◆ **WORK TASK**
Which of the lines below holds the string "BuildContext"? Copy every line that does.

○ ○ ○ ○ ○

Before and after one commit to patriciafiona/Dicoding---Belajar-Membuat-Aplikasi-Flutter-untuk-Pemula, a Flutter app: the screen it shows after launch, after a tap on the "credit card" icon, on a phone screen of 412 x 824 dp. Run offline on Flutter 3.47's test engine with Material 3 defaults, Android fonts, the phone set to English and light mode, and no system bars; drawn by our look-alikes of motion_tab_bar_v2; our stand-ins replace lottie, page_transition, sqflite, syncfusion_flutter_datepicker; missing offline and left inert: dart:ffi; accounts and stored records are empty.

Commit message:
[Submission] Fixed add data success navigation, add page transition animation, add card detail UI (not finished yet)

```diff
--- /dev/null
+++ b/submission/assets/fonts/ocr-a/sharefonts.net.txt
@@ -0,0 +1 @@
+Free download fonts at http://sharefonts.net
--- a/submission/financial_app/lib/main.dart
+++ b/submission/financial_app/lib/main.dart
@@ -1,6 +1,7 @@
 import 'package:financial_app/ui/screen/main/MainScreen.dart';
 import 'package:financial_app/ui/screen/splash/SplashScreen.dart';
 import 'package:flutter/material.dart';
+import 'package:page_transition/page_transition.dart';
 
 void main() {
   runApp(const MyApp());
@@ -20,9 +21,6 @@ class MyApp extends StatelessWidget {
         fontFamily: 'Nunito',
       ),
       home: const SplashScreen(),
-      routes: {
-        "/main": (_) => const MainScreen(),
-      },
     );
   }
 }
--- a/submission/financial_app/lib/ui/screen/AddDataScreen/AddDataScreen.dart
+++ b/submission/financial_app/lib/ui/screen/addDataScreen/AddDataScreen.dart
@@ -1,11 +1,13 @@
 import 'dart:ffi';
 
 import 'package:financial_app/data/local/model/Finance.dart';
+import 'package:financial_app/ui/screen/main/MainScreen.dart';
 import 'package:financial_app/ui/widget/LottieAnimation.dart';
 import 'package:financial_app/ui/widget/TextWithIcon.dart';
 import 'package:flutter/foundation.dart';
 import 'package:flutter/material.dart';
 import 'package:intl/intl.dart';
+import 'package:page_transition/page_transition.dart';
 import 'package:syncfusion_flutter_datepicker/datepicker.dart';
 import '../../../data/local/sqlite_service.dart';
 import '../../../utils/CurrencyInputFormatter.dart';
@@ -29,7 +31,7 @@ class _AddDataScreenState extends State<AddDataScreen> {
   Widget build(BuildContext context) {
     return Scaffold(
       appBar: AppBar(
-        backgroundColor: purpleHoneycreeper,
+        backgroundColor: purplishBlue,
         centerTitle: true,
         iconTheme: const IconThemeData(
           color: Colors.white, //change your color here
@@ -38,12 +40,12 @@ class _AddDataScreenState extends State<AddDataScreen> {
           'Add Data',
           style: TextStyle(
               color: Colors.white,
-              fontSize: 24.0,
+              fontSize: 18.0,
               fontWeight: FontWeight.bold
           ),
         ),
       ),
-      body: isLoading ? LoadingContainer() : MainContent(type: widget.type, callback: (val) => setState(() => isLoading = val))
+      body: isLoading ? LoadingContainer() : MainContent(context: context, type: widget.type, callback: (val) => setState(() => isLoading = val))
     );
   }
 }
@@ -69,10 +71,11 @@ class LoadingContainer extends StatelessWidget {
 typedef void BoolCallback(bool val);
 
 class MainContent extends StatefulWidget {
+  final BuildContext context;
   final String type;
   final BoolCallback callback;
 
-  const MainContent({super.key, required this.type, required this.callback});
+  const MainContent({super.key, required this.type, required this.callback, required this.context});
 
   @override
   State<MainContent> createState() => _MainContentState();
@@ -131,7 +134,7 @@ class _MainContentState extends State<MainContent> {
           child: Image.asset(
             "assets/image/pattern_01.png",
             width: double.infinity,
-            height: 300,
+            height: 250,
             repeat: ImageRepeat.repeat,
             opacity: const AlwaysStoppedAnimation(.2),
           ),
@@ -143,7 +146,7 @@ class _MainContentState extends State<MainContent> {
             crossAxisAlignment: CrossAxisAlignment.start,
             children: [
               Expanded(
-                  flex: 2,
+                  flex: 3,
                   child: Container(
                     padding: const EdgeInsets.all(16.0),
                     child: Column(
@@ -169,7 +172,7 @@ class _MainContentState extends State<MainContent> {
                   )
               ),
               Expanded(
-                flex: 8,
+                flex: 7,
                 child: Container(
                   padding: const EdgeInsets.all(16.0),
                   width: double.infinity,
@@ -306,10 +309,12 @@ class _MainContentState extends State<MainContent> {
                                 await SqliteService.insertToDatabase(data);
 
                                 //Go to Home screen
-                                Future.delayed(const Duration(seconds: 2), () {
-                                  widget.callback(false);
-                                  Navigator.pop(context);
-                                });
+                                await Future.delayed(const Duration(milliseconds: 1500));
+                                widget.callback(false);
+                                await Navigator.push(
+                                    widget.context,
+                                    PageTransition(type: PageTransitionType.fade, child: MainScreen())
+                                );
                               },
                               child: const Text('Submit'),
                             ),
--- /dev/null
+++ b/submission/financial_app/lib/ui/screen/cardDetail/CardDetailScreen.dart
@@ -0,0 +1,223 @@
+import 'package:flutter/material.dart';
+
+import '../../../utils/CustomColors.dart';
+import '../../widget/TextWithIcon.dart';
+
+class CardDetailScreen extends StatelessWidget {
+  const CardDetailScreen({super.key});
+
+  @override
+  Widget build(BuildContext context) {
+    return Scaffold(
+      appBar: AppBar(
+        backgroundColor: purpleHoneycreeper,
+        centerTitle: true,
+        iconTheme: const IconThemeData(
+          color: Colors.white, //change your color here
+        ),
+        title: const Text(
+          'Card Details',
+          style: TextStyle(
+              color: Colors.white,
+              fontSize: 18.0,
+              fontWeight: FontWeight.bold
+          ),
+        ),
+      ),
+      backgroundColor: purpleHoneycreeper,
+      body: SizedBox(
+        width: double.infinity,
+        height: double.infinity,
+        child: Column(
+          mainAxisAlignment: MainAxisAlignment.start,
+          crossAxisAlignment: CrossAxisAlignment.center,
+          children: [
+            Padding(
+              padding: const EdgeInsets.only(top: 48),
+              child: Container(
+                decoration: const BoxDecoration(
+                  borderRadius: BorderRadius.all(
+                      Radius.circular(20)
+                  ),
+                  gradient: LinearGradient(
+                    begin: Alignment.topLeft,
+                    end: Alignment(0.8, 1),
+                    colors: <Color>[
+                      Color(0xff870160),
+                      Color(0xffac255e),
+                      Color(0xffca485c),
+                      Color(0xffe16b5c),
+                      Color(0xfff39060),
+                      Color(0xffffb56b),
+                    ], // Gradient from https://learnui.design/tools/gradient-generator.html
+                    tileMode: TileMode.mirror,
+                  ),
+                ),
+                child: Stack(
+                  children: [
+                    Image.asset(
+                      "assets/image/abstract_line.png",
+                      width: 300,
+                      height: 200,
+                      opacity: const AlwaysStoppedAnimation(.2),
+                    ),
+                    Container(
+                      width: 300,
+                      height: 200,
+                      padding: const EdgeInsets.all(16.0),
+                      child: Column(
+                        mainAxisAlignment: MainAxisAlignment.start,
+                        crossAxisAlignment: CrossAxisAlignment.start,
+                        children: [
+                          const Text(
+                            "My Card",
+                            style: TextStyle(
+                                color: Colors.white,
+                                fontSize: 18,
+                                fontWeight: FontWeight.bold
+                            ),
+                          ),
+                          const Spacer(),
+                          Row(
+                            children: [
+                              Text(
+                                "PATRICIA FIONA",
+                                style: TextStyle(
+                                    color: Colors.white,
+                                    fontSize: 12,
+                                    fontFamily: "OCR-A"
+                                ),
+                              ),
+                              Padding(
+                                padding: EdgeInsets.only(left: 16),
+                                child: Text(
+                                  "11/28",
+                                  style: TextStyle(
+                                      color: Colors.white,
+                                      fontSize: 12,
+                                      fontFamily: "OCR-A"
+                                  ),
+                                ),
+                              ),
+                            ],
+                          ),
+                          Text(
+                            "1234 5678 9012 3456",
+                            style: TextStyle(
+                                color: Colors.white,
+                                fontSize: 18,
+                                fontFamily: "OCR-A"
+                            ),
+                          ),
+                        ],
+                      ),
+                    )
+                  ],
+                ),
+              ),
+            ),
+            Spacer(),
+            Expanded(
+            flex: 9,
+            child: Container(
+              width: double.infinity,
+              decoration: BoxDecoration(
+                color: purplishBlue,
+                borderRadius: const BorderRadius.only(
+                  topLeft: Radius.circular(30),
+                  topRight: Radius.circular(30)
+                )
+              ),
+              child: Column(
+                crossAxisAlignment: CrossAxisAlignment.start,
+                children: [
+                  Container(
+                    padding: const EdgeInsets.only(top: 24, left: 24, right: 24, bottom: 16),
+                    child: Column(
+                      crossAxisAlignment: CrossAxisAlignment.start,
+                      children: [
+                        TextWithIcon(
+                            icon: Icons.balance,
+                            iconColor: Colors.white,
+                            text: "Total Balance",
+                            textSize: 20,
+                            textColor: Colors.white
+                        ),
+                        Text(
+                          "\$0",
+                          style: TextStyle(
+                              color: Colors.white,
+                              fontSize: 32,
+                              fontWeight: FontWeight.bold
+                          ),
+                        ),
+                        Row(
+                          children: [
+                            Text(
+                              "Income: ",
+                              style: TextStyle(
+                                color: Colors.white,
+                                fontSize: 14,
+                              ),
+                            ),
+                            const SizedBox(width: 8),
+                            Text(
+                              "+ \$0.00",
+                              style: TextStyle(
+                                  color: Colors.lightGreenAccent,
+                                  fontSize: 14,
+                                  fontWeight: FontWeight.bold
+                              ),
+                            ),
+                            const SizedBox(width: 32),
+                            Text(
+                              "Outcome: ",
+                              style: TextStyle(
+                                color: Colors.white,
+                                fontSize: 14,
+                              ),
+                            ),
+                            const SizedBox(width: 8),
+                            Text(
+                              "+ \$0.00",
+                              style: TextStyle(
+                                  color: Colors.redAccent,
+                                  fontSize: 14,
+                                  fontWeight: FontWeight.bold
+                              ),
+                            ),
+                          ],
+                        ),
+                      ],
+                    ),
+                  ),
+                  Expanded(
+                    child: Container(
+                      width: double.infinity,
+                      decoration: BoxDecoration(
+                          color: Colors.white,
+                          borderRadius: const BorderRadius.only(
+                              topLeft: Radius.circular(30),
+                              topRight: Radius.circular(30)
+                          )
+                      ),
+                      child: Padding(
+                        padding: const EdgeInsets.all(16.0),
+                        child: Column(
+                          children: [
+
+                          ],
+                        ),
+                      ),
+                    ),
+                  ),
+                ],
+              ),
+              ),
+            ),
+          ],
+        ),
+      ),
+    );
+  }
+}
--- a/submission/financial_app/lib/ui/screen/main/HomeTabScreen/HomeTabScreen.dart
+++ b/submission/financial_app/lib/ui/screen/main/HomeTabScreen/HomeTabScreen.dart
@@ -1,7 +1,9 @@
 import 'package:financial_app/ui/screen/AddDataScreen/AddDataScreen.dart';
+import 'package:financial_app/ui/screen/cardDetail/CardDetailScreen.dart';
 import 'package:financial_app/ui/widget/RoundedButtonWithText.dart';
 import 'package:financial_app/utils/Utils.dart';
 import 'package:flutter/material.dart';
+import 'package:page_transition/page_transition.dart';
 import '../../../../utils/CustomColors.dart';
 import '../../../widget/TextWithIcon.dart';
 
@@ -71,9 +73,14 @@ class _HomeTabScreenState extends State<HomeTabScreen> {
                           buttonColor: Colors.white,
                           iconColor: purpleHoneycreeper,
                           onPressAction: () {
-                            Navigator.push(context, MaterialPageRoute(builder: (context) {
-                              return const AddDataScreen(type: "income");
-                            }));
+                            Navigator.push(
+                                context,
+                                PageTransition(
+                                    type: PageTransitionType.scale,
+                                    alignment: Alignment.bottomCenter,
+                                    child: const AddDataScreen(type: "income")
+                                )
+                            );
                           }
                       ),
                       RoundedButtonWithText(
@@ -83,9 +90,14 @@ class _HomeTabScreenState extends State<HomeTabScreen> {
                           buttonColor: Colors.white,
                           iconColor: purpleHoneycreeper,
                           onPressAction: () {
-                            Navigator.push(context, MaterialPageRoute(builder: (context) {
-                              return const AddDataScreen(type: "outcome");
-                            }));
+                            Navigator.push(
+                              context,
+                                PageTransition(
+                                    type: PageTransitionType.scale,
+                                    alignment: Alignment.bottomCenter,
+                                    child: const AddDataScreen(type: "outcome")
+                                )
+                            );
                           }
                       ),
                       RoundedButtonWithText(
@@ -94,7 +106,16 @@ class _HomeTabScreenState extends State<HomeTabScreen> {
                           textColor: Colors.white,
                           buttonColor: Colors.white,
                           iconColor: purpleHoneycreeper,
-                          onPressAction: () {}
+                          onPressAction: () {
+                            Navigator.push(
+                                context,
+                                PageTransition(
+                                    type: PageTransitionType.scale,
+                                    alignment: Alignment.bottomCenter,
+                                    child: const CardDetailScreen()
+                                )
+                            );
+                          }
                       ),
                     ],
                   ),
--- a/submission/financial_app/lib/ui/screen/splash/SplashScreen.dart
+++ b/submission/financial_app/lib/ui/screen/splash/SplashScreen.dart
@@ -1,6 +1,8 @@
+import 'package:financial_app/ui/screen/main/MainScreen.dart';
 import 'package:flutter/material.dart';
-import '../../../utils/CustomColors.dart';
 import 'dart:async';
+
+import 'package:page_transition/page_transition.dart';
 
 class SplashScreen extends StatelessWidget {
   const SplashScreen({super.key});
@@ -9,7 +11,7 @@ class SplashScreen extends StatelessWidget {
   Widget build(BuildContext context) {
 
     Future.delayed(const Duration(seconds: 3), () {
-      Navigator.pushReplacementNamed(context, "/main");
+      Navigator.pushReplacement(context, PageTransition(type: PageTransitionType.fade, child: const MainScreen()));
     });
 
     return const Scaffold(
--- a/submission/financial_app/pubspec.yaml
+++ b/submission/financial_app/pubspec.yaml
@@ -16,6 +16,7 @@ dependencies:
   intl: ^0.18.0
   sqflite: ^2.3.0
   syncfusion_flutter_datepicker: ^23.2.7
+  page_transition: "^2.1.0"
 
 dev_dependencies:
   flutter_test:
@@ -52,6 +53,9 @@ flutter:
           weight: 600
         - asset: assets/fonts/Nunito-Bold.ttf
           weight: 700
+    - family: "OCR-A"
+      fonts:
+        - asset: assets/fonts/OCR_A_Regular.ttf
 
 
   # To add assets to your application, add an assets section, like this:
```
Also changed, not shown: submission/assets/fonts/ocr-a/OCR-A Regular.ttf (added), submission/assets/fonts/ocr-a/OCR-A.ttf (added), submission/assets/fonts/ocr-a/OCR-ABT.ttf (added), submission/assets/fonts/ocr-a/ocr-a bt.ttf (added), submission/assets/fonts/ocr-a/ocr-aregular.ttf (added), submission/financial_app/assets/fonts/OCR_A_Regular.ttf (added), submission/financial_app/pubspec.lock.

○ ○ ○ ○ ○

◆ **RESPONSE TO THIS EXERCISE**
   Widget build(BuildContext context) {
+  final BuildContext context;
+  Widget build(BuildContext context) {
   Widget build(BuildContext context) {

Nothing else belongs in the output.